One potential complicating factor would be if you have a home equity loan or other second mortgage on the property in addition to your current VA loan. In that event, the lender holding your second mortgage would have to agree to resubordinate it to the new VA loan in order for the Streamline Refinance to be approved; that is, the VA refinance must be your primary mortgage.
If you wish to borrow against your home equity, a second option is a VA cash-out refinance. You can borrow up to 100 percent of your home's value, less the balance owed on your current mortgage, without even having to pay for mortgage insurance.
This is also the option you would use to refinance a non-VA mortgage into a VA home loan.
The VA loan limits are the same as the ones the Federal Housing Finance Agency (FHFA) sets for Fannie Mae and Freddie Mac. That is, the VA will allow qualified individuals to borrow up to those limits without a down payment or having to pay mortgage insurance. In most of the United State, that limit is $417,000, but it goes as high as $625,500 in counties with high-priced real estate markets.
So if you have a $300,000 home and owe $200,000 on your VA mortgage, you can only borrow up to $100,000 in a VA cash-out refinance.

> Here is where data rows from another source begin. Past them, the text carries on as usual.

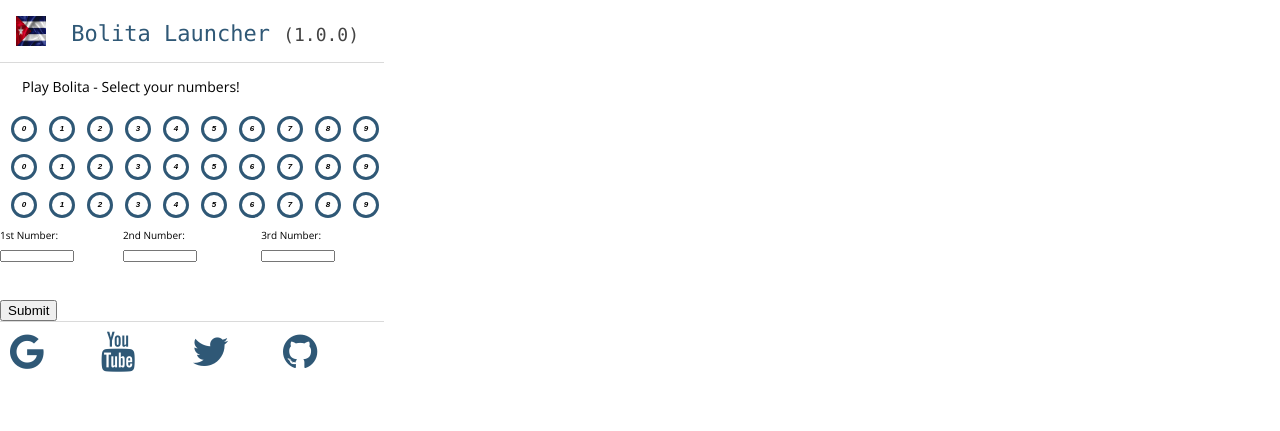
Repository: markymark617/BolitaChromeExtension
Page: popup.html
The author's editor kept a copy of each file at every save. The page is drawn from the files as they stood at one save, then again after the next save.
The browser window is 1280 px wide. The pictures show the whole page.

Above is the page before, as saved 2020-09-06 14:43:45.

After the next save:
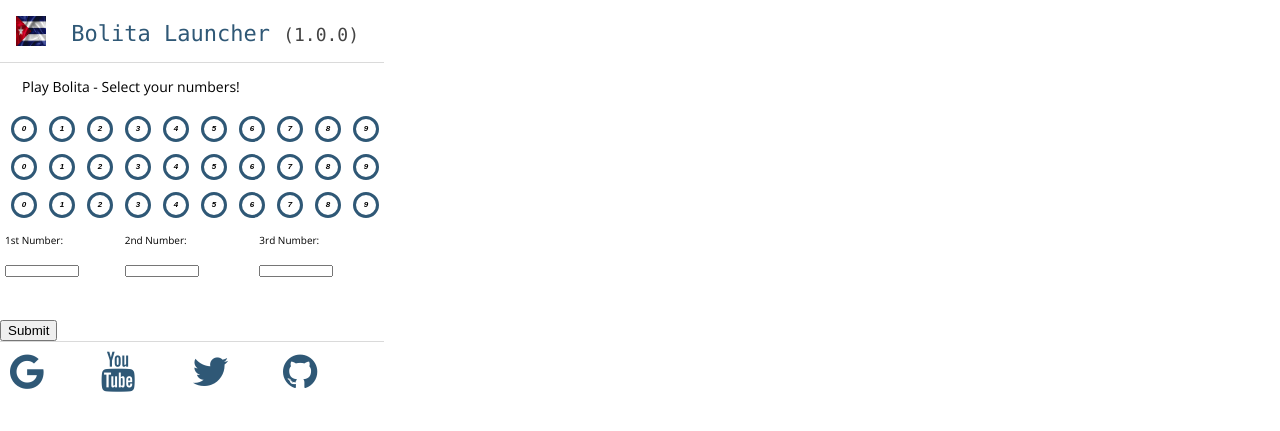
Saved 25 s later.
--- a/popup.css
+++ b/popup.css
@@ -114,6 +114,10 @@
         padding: 2px;
       }
 
+      .row {
+          padding:5px;
+      }
+
       /* Clear floats after the columns */
       .row:after {
         content: "";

However, if you owe $300,000 on a $500,000 home in a county with a $417,000 loan limit, you would only be able to borrow up to $117,000 in a cash-out refinance.

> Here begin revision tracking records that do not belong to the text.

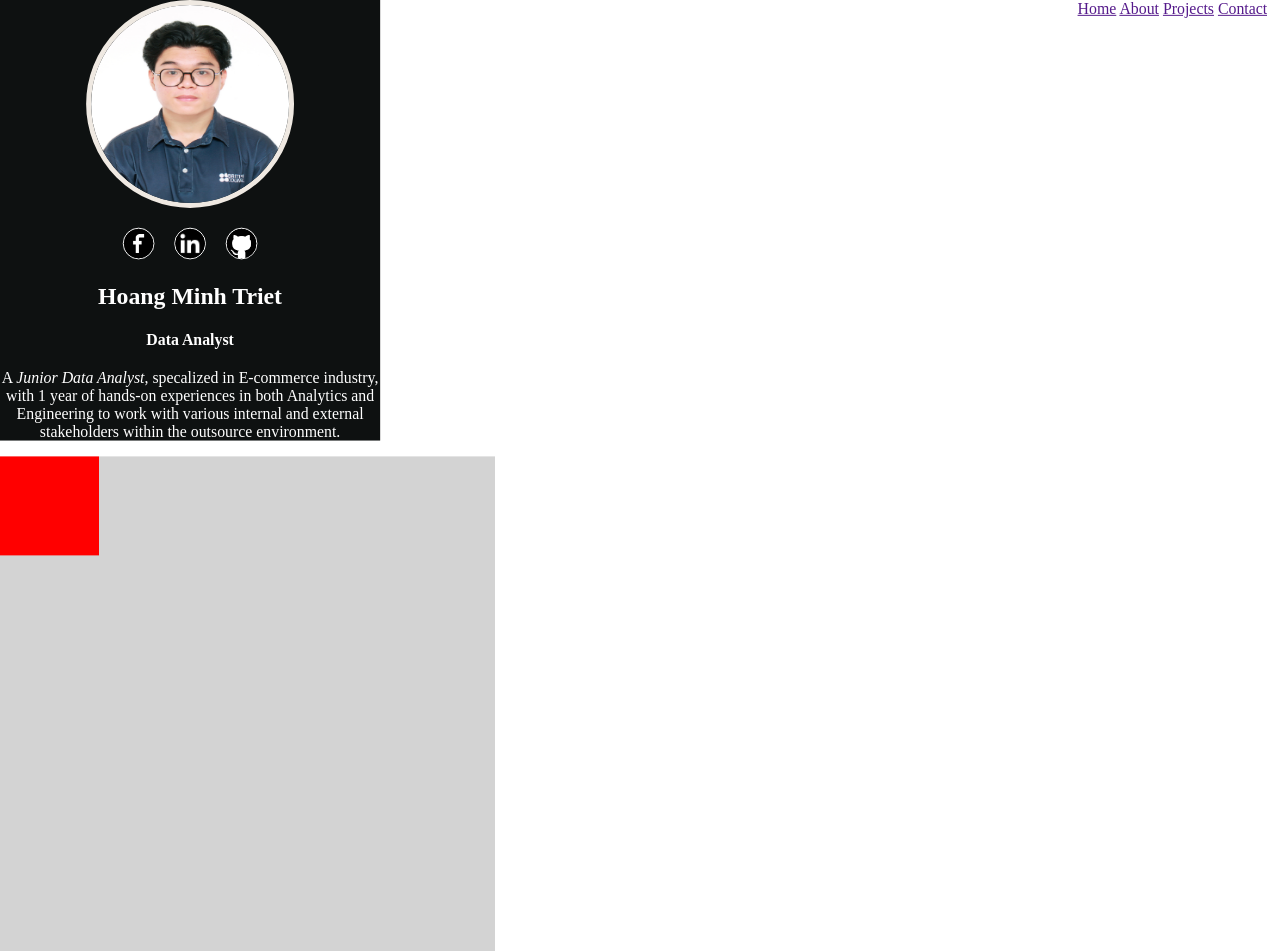
Repository: MinnTrit/personal_website
Page: http://localhost/
The author's editor kept a copy of each file at every save. The page is drawn from the files as they stood at one save, then again after the next save.
The browser window is 1280 px wide. The pictures show the whole page, at 99% of full size.
The page is served by the project's application, run on Flask 3 (app.py).

Above is the page before, as saved 2025-01-29 11:40:47.

After the next save:
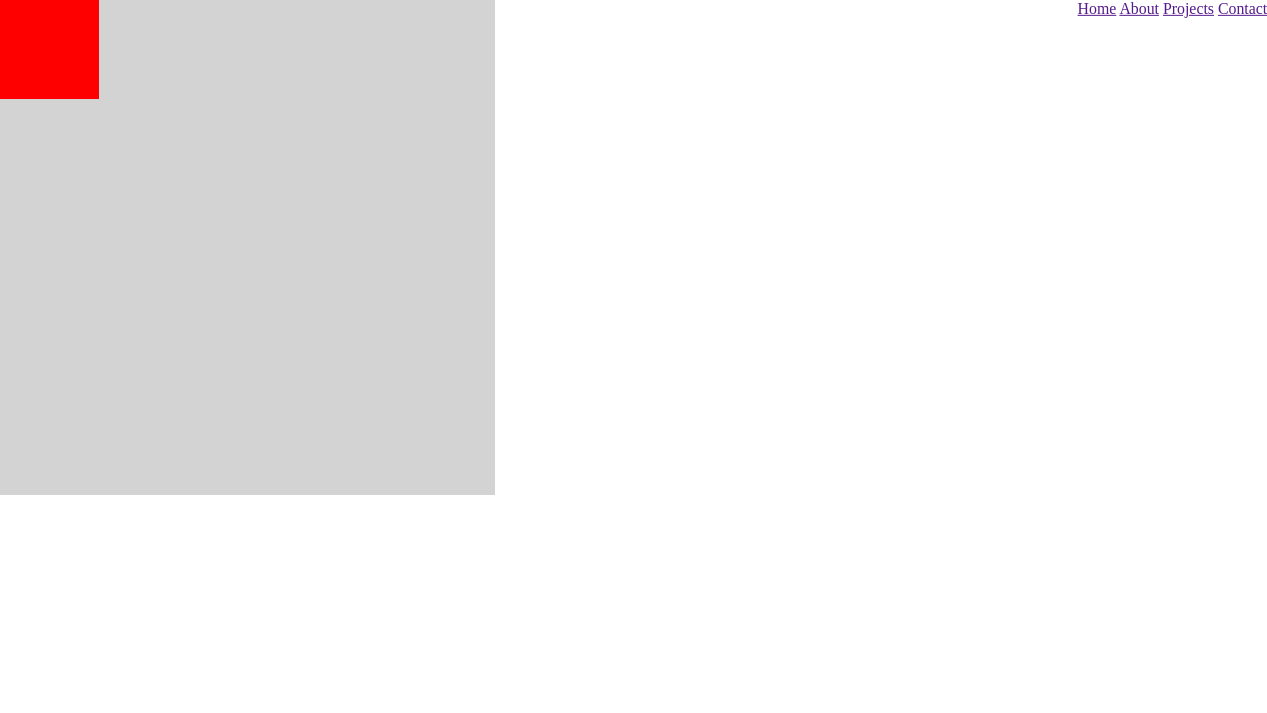
Saved 61 s later.
--- a/static/css/styles.css
+++ b/static/css/styles.css
@@ -82,7 +82,7 @@
 }
 
 .container {
-    position: relative; /* Be moved based on its higher parent */
+    position: fixed; /* Be moved based on its higher parent */
     width: 500px;
     height: 500px;
     top: 0px;

After the save that followed:
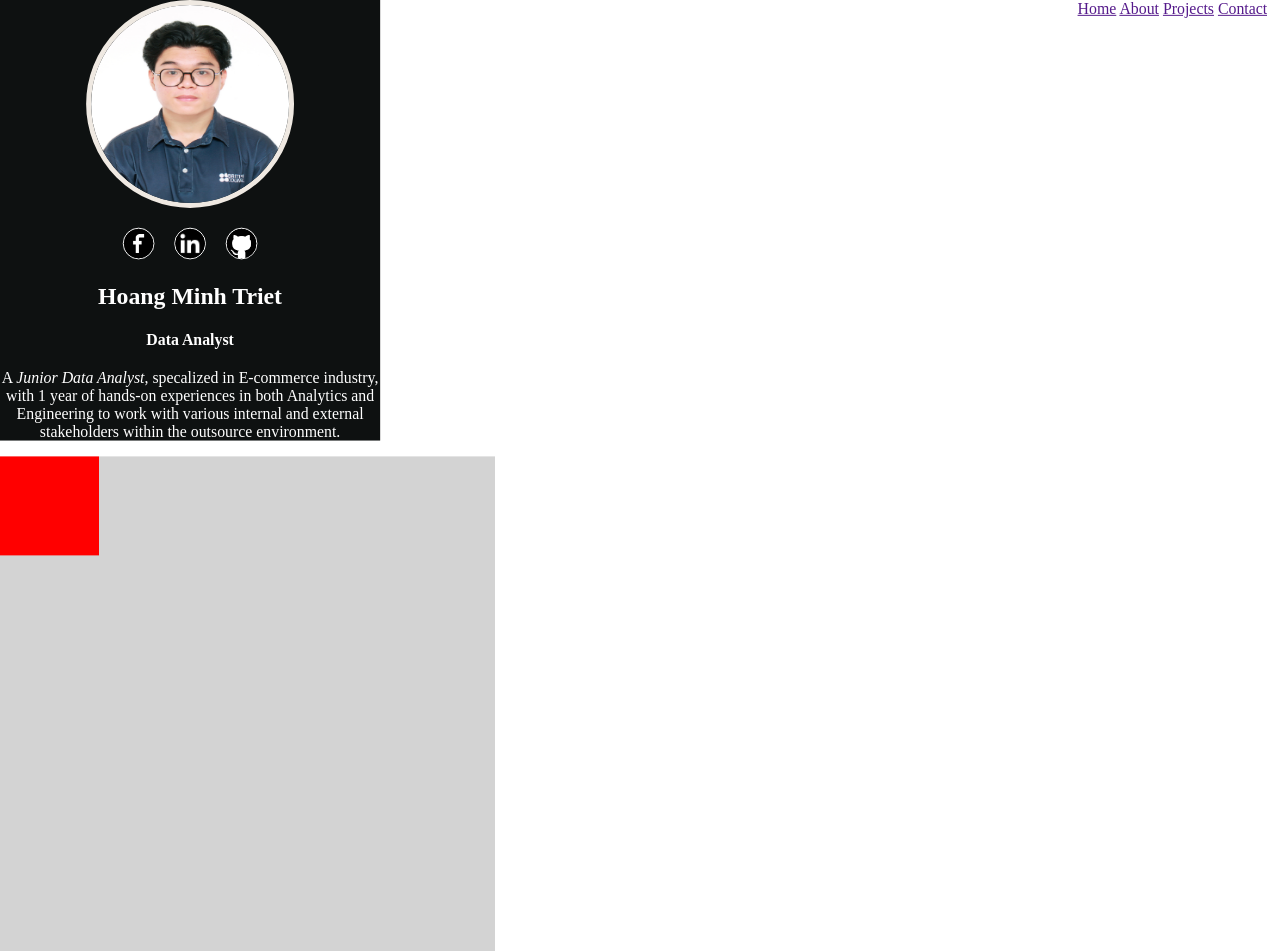
Saved 84 s later.
--- a/static/css/styles.css
+++ b/static/css/styles.css
@@ -82,7 +82,7 @@
 }
 
 .container {
-    position: fixed; /* Be moved based on its higher parent */
+    position: relative; /* Be moved based on its higher parent */
     width: 500px;
     height: 500px;
     top: 0px;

The VA charges a funding fee of 2.1 percent for regular military veterans and service personnel on their first cash-out refinance, and 2.4 percent for those from the Reserves or National Guard (same as on purchase loans). On subsequent cash-out refinances, the fee is 3.3 percent. These fees are waived for veterans with service-related disabilities and the survivors of veterans who died in service.
A cash-out refinance is the only way to borrow against your home equity using a VA loan; the VA does not guarantee home equity loans or lines of credit. However, if you don't wish to refinance your entire VA loan, you can still do a conventional home equity loan or home equity line of credit (HELOC) through any lender offering them. Having a VA mortgage doesn't prevent you from going elsewhere for a home equity loan; those loans simply won't be backed by the VA.
It's worth noting that the VA doesn't make loans itself, but only guarantees loans made by private lenders to eligible veterans and others. The interest rates and fees charged by those lenders may vary, so it's a good idea to shop around for the best deal.
If you served during wartime for at least 90 consecutive days, or during peacetime for at least 181 consecutive days, you're eligible for this loan. Active duty personnel are eligible after 90 days of active service. Reservists are also eligible, provided you've served for at least six years. These can be non-consecutive years, and from any branch of the Reserves.
One of the most confusing things about VA loans is what is known as the entitlement. While the concept itself is fairly straightforward...
VA home loans have many advantages for veterans and service members, including up to 100 percent financing, low loan rates and closing costs, and no private mortgage insurance.
One of the top perks the nation offers its veterans is subsided mortgages through the VA Home Loan Program. And in recent years, demand has been surging.
Latest from our Contributors
Browse Mortgage Rates
Browse our comprehensive guides to popular topics related to mortgage and personal finance.